HERStory | Sabrina Fiorellino
CEO of Fero International Inc.
Sabrina Fiorellino has created a number of companies in her lifetime and is a lawyer by background who was responsible for doing mergers and acquisitions on Bay Street for a number of years. Sabrina has always been an entrepreneur, starting her first company at the age of 18.
For the creation of Fero International Inc., Sabrina came together with a number of partners who also had existing businesses. With backgrounds in construction, modular manufacturing, and finance, they pooled their expertise together to pivot all of their existing businesses and create something to respond to COVID-19. Fero builds anything from ICU rooms or rooms for hospitals, testing solutions, vaccine deployment centers, long term care homes, schools, infrastructure for remote communities, military infrastructure, and more. In addition to Fero’s infrastructure, the company tries to provide turnkey solutions. When Fero provides a modular hospital, they are able to outfit it with medical devices, can staff certain positions, and provide PPE.
What does International Women’s Day mean to you?
“For me, the day is super important. Growing up I was a bit naive to the concept of the glass ceiling or the sort of barriers that women face. I have always fundamentally understood that it was harder because I was a female in male dominated areas. It took a lot more for me to get respect or to earn my stripes – I had to put in more hours and work harder. And still, there was some resistance because I’m female. I’ve had people say things to me like ‘you have to wear more masculine suits.’ These sorts of comments are biases that maybe aren’t so overt but they are definitely there and yet hard to explain. Even to the most sympathetic men, it can be very hard to explain how that could feel. My motto is that I try not to focus on the negative – I try to treat that as noise more than anything else and just push through. While it’s important and it deserves to be thought about, I need to do my job – I can’t leave the company because I’m mad that someone said I need to wear a more masculine suit. I instead prove my worth through work.”
What made you choose a career in manufacturing?

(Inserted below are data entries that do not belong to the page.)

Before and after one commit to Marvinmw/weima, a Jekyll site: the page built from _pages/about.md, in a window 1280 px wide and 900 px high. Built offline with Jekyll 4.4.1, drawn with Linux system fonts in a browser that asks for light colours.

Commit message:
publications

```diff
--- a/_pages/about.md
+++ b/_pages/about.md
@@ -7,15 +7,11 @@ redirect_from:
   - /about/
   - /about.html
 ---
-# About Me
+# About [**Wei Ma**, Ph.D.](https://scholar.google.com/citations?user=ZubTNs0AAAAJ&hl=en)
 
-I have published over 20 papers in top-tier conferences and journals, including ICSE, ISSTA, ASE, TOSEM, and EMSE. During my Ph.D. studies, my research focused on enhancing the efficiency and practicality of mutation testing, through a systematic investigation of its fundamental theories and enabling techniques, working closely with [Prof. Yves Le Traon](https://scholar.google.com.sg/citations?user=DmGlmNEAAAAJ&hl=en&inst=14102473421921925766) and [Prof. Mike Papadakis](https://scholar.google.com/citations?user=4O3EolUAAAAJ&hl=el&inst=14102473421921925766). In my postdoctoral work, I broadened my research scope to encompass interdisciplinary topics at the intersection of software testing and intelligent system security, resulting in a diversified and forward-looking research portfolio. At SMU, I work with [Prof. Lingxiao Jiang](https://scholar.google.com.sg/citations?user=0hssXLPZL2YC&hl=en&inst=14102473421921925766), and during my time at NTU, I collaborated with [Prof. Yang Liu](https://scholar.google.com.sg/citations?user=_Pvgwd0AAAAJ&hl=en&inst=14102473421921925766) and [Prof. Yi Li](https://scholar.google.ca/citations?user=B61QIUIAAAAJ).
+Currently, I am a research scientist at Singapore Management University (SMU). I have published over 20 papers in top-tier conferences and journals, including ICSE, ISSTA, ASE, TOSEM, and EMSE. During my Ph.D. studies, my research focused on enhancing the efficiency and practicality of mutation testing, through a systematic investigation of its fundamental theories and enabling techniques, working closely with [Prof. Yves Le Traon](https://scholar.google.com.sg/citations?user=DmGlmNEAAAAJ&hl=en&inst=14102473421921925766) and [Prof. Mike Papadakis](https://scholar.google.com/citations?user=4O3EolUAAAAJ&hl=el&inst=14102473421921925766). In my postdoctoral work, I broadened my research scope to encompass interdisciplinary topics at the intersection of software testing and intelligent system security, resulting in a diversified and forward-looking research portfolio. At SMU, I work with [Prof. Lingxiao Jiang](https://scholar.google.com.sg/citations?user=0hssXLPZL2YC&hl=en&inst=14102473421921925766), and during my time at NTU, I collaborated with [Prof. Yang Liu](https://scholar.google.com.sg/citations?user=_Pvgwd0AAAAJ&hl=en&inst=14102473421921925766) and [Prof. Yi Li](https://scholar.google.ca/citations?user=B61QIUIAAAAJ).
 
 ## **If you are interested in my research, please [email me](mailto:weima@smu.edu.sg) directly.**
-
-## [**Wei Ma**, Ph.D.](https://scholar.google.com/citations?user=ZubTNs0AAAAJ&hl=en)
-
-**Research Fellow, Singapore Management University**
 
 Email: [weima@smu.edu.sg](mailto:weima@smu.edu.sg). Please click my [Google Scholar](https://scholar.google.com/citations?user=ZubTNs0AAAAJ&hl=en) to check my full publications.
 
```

“My story is a bit unique – my mom is a double lung transplant recipient, and my grandfather passed during the first wave, not from COVID, but from his underlying disease. We weren’t able to see him and it was the first time I couldn’t visit him in the hospital. Because of all these things, I wanted to do something to help. With my background in construction, I fundamentally understood that part of the issue facing COVID was a space issue – capacity, safe indoor spaces, and spaces that allow people to interact with their family. What we did through the creation of Fero was creating space that works for COVID and beyond. We created ICU’s and OR’s that can switch from negative to positive pressure, that do 30 air exchanges an hour, have a filter with incoming and outgoing air, temperature control, and humidification. This allows viral load to stay down to allow patients to be isolated and for there to be no air transfers between rooms. This results in sick people not getting sicker and frontline workers to be safe. My brother is an anesthesiologist and my sister in law is a nurse – I need frontline workers to be safe – they’re my family. I also thought what if my mom was at the wrong place at the wrong time, she wouldn’t have gotten her transplant. I understand that there’s a lot of transplant patients dying from COVID. I want to get COVID out of the hospital.”
“If we could have these dedicated ICU rooms that can treat the sickest COVID patients, we’re allowing hospitals to function, maintain their regular function, and create a communication system where in some of our models, large transition privacy glass windows were included so family could still come and visit from the outside, and also see their family even at their sickest point through secure video feeds. These were truly the driving forces of what got me involved in manufacturing.”
What are the biggest barriers you have faced and how did you overcome them or are overcoming them?
“It’s without a doubt the glass ceiling. This has been the hardest thing for me to stomach. I didn’t know it was there until I hit it and what I did was say, you know what, I’ll just work for myself and I’ll show them that I can do this. That’s how I made the transition out of working for other people to working for myself.”
What advice would you give to your younger self?
“Be calmer. When I was younger I would get angry very quickly, took things very personally, and used to have a lot of self-blame. I always tell people that there is no substitute for experience. I think that I would tell myself, it’s not you – just keep your head down and move forward.”
Why would you encourage young women to enter careers in manufacturing?
“My advice to everyone is that you don’t need to be the smartest person, you don’t need to know more than everyone else. It’s a marriage between believing in yourself, and being willing to work that hard to get there as hard as it takes to get there. I would encourage young women to do anything they want, including male dominated fields, like manufacturing or construction. It’s extremely rewarding to be able to know you did it against all odds, against all barriers, and that you were able to achieve things that everyone told you couldn’t.”